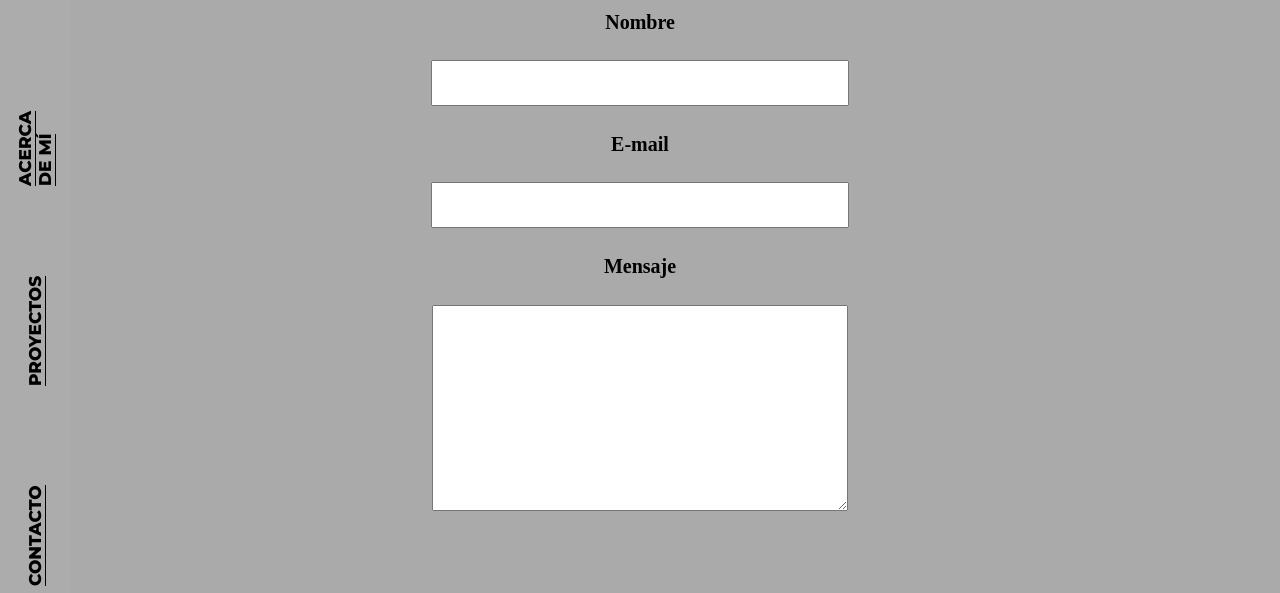
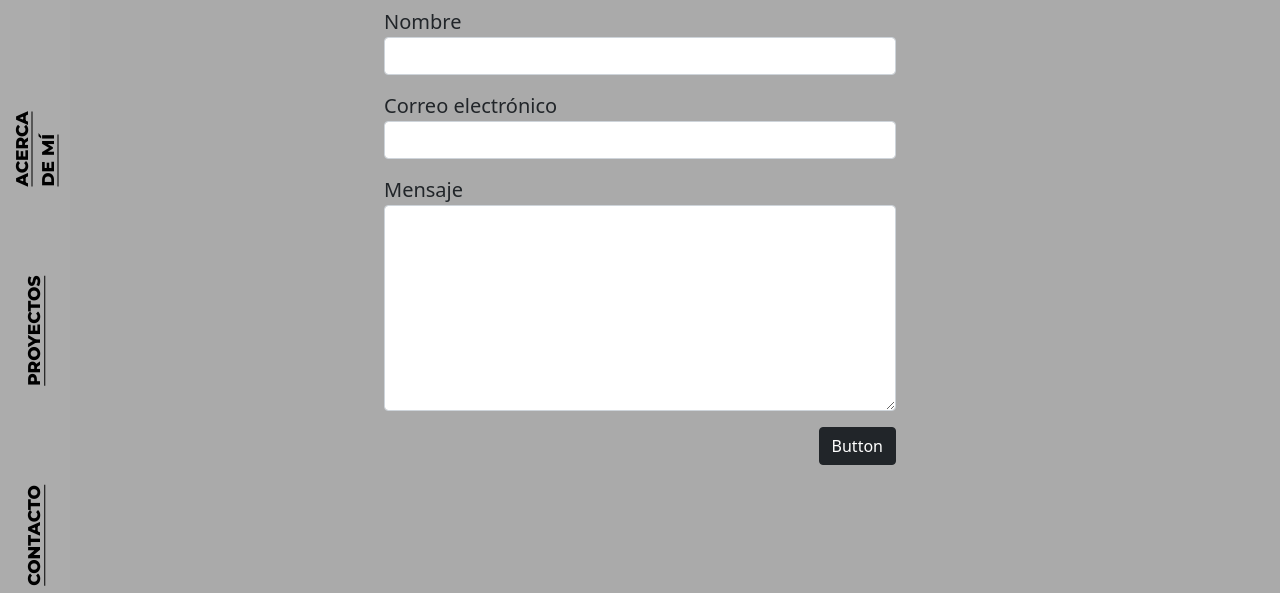
Before and after one commit to logiocoalan/SitioWeb-AlanLoGioco, a plain HTML site: page html/contacto.html in a window 1280 px wide. Shown: the part 149-742 px from the top of the page. Drawn offline with nearby package versions, Linux system fonts and the light colour scheme; a web font is replaced by a local one.

Commit message:
modifiqué la página de contacto para usar boostrap

```diff
--- a/css/style.css
+++ b/css/style.css
@@ -233,9 +233,6 @@ footer {
         height: 100%;
     }
 
-/*
-Quisiera hacer que las portadas de los proyectos se basen en el mismo tamaño de alto para que queden iguales, pero no logué hacerlo.
-*/
 
 /*CONTACTO*/
 .contacto {
@@ -243,6 +240,9 @@ Quisiera hacer que las portadas de los proyectos se basen en el mismo tamaño de
     margin-top: 5%;
     margin-left: 30%;
 }
+    .contacto form {
+        margin-top: 20px;
+    }
     .contacto h1 {
         font-family: 'Halant', serif;
         display: inline-block;
@@ -251,17 +251,5 @@ Quisiera hacer que las portadas de los proyectos se basen en el mismo tamaño de
         margin-left: -85px;
     }
     .contacto div {
-        display: flex;
-        flex-direction: column;
-        justify-content: space-around;
-        align-items: center;
         font-size: 20px;
     }
-    .contacto div input {
-        width: 80%;
-        height: 40px;
-    }
-    .contacto div textarea {
-        width: 80%;
-        height: 200px;
-    }
--- a/html/contacto.html
+++ b/html/contacto.html
@@ -4,7 +4,7 @@
     <meta charset="UTF-8">
     <meta name="viewport" content="width=device-width, initial-scale=1.0">
     <title>Alan Lo Gioco - Preentregable1</title>
-
+    <link href="https://cdn.jsdelivr.net/npm/bootstrap@5.0.2/dist/css/bootstrap.min.css" rel="stylesheet" integrity="sha384-EVSTQN3/azprG1Anm3QDgpJLIm9Nao0Yz1ztcQTwFspd3yD65VohhpuuCOmLASjC" crossorigin="anonymous">
     <link rel="stylesheet" href="../css/style.css">
     <link rel="preconnect" href="https://fonts.googleapis.com">
     <link rel="preconnect" href="https://fonts.gstatic.com" crossorigin>
@@ -31,19 +31,25 @@
     </nav>
     <section class="contacto">
         <h1>Contacto</h1>
-        <div>
-            <h4>Nombre</h4>
-            <input type="text" id="nombre" name="nombre">
-        </div>
-        <div>
-            <h4>E-mail</h4>
-            <input type="text" id="mail" name="mail">
-        </div>
-        <div>
-            <h4>Mensaje</h4>
-            <textarea id="mensaje" name="mensaje" rows="6"></textarea>
-        </div>
-        </section>
+        <form>
+            <div class="mb-3">
+              <label for="nombre">Nombre</label>
+              <input type="text" class="form-control" id="nombre" name="nombre">
+            </div>
+            </div>
+            <div class="mb-3">
+              <label for="correo">Correo electrónico</label>
+              <input type="email" class="form-control" id="correo"aria-describedby="emailHelp">
+            </div>
+            <div class="mb-3">
+              <label for="mensaje">Mensaje</label>
+              <textarea class="form-control" id="mensaje" rows="8"></textarea>
+            </div>
+            <div class="d-md-flex justify-content-md-end">
+              <button class="btn btn-dark" type="Enviar">Button</button>
+            </div>
+          </form>
+    </section>
     <footer>
         <div class="CV">
             <a href="">Descargar CV</a>
@@ -63,4 +69,5 @@
         </div>
     </footer>
 </body>
+<script src="https://cdn.jsdelivr.net/npm/bootstrap@5.0.2/dist/js/bootstrap.bundle.min.js" integrity="sha384-MrcW6ZMFYlzcLA8Nl+NtUVF0sA7MsXsP1UyJoMp4YLEuNSfAP+JcXn/tWtIaxVXM" crossorigin="anonymous"></script>
 </html>
```
Also changed, not shown: html/acerca-de-mi.html (+2 -1 lines), html/proyectos.html (+2 -1 lines), index.html (+3 -1 lines).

▸ Task to complete:
Tally every line of the listing that holds the string "margin", then give the number by itself.

▸ Response to this task:
4